Increasing depending on volume fraction percentage
Duangthongshuk and Wongwises (2010)
Increasing depending on volume fraction percentage
Note: EG: ethylene glycol
2.3.3) Thermal properties of nanofluids
The thermal conductivity of nanofluids was the main focus in the stages of nanofluids research. In any case, the properties of nanofluids depend on the thermal conductivity, specific heat, density and dynamic viscosity. Vasu et al. (2008) has listed some of the properties of nanoparticles and based fluids in Table 3. Pantzali et al. (2009) has systematically measured the thermophysical of the nanofluids. Some properties of nanofluids and base fluids are shown in Table 4.
Table 3: Thermophysical properties of nanofluids and base fluids (Vasu et al, 2008)
Table 4: Measured thermophysical properties of water and nanofluids at 25ÌŠ c (Pantzali et al. 2009)
Thermal conductivity, kn (W/mK)
Heat capacity cp,n (J/kgK)
Base fluid: water
2.3.4) The advantages of nanofluids
Since the solid in nano-sized particles (1-100nm) are suspended in the base fluid, it has higher thermal conductivity heat transfer coeffients compare to other conventional coolants. There are other advantages ( Choi, 1995):
Improved heat transfers
Heat transfer system size reduction
Miniaturization of the systems
2.3.5) Applications of nanofluids
In variety of thermal system, nanofluids can be used to improve heat transfer and energy efficiency. Many applications have been used nanofluids since the production companies see the potential of nanotechnology in industrial applications. The examples of application are ( Wenghua et al. 2007):
The nanofluid is added up in automotive engine coolant to increase the thermal conductivity.
The nanofluid has been applied to the cooling of automatic transmissions to improve heat transfers from transmission cooling (Tzeng et al. 2005).
In automotive lubricants applications, nanoparticles stably dispersed in mineral oil to reduce wear and enhancing load carrying capacity (Zhang and Que. 1997).
Electronics cooling industry
Nanofluid has been used as working fluid for heat pipes in electronic cooling applications (Tsai et al. 2004).
Nanofluids have been investigated on the heat capability of an oscillating heat pipe (Ma et al. 2006).
Nanofluid have potential to provide cooling in military system like power electronic device, directed energy weapon, military vehicles, submarines and high power laser diode.
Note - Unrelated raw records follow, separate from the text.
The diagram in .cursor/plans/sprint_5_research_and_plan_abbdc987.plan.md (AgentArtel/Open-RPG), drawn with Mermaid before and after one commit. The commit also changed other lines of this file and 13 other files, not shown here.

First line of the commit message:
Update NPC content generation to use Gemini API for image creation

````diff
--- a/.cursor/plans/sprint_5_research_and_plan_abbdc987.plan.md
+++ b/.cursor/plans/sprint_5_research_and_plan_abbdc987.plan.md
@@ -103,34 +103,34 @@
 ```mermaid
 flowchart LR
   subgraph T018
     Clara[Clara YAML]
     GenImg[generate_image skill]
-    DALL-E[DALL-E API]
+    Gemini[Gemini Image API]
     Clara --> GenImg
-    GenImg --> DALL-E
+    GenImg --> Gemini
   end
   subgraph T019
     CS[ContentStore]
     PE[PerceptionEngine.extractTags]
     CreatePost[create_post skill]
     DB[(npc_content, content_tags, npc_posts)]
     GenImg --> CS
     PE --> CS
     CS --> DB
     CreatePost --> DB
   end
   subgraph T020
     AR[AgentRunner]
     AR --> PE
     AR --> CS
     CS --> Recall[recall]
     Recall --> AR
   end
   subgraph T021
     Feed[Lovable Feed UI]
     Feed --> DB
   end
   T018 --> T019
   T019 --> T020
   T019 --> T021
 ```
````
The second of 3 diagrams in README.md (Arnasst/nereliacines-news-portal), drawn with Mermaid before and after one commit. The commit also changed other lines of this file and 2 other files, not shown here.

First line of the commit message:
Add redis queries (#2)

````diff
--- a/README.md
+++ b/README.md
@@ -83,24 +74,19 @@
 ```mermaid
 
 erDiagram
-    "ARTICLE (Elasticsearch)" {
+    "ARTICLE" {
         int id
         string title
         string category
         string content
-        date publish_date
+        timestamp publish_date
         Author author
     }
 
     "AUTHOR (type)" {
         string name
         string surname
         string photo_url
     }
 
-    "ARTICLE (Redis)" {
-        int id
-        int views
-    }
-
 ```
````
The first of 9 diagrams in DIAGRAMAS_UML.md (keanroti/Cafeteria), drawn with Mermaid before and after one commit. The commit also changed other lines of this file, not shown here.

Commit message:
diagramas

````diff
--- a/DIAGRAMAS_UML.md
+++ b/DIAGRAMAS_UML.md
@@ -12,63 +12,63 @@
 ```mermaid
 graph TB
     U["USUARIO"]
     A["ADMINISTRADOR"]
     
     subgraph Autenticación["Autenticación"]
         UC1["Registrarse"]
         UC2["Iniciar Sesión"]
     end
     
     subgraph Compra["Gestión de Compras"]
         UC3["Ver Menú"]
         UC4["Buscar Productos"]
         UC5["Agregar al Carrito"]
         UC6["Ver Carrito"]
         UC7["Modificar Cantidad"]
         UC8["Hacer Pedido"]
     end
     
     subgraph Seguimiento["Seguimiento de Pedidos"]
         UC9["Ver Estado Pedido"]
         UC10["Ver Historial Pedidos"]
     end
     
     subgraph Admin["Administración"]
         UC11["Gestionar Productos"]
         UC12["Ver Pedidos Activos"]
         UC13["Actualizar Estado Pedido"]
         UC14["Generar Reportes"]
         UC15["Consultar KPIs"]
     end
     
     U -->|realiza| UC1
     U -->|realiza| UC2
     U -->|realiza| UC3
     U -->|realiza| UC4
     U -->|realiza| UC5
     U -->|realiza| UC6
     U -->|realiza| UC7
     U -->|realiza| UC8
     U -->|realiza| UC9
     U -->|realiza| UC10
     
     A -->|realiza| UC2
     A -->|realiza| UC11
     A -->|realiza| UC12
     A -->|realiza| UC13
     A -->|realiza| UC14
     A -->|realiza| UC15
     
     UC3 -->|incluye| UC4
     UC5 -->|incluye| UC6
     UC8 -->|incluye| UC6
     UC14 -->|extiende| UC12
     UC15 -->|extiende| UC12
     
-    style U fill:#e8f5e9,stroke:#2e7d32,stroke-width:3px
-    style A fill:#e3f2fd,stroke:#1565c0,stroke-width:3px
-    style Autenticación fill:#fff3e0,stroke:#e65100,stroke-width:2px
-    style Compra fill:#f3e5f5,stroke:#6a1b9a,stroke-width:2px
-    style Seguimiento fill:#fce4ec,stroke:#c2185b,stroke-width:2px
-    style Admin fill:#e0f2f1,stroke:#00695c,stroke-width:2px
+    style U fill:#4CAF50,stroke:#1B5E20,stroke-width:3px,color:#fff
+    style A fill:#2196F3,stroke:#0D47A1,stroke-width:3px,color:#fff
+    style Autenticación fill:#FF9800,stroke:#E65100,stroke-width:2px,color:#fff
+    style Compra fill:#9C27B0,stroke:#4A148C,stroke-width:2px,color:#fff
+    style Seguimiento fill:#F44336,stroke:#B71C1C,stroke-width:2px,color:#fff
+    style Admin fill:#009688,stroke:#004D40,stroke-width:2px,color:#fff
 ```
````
The power of density is very high makes nanofluids attractive in general electronic cooling.
The magnitude increase in the critical heat flux in pool boiling using nanofluids ( You et al. 2003 & Vassalo et al. 2004)
Nuclear systems cooling
The potential impacts of the use of nanofluids are on the safety, neutronic and economic performance of nuclear system.
Iron based nanoparticles used as delivery vehicles for drugs or radiations without damaging nearby healthy tissue during cancer treatment.
Nanofluids could also used for safer surgery by producing effective cooling around the surgical region.
In contrasting application to cooling, nanofluids could be used to produce a high temperature around tumors to kill cancer cells without affecting nearby healthy cells (Jordan et al. 1999).
In buildings where increases in energy efficiency could be realized without increased pumping power.
Nanofluids coolants also have potential application in major process industries such as materials, chemicals, food and drink, paper, textiles and etc.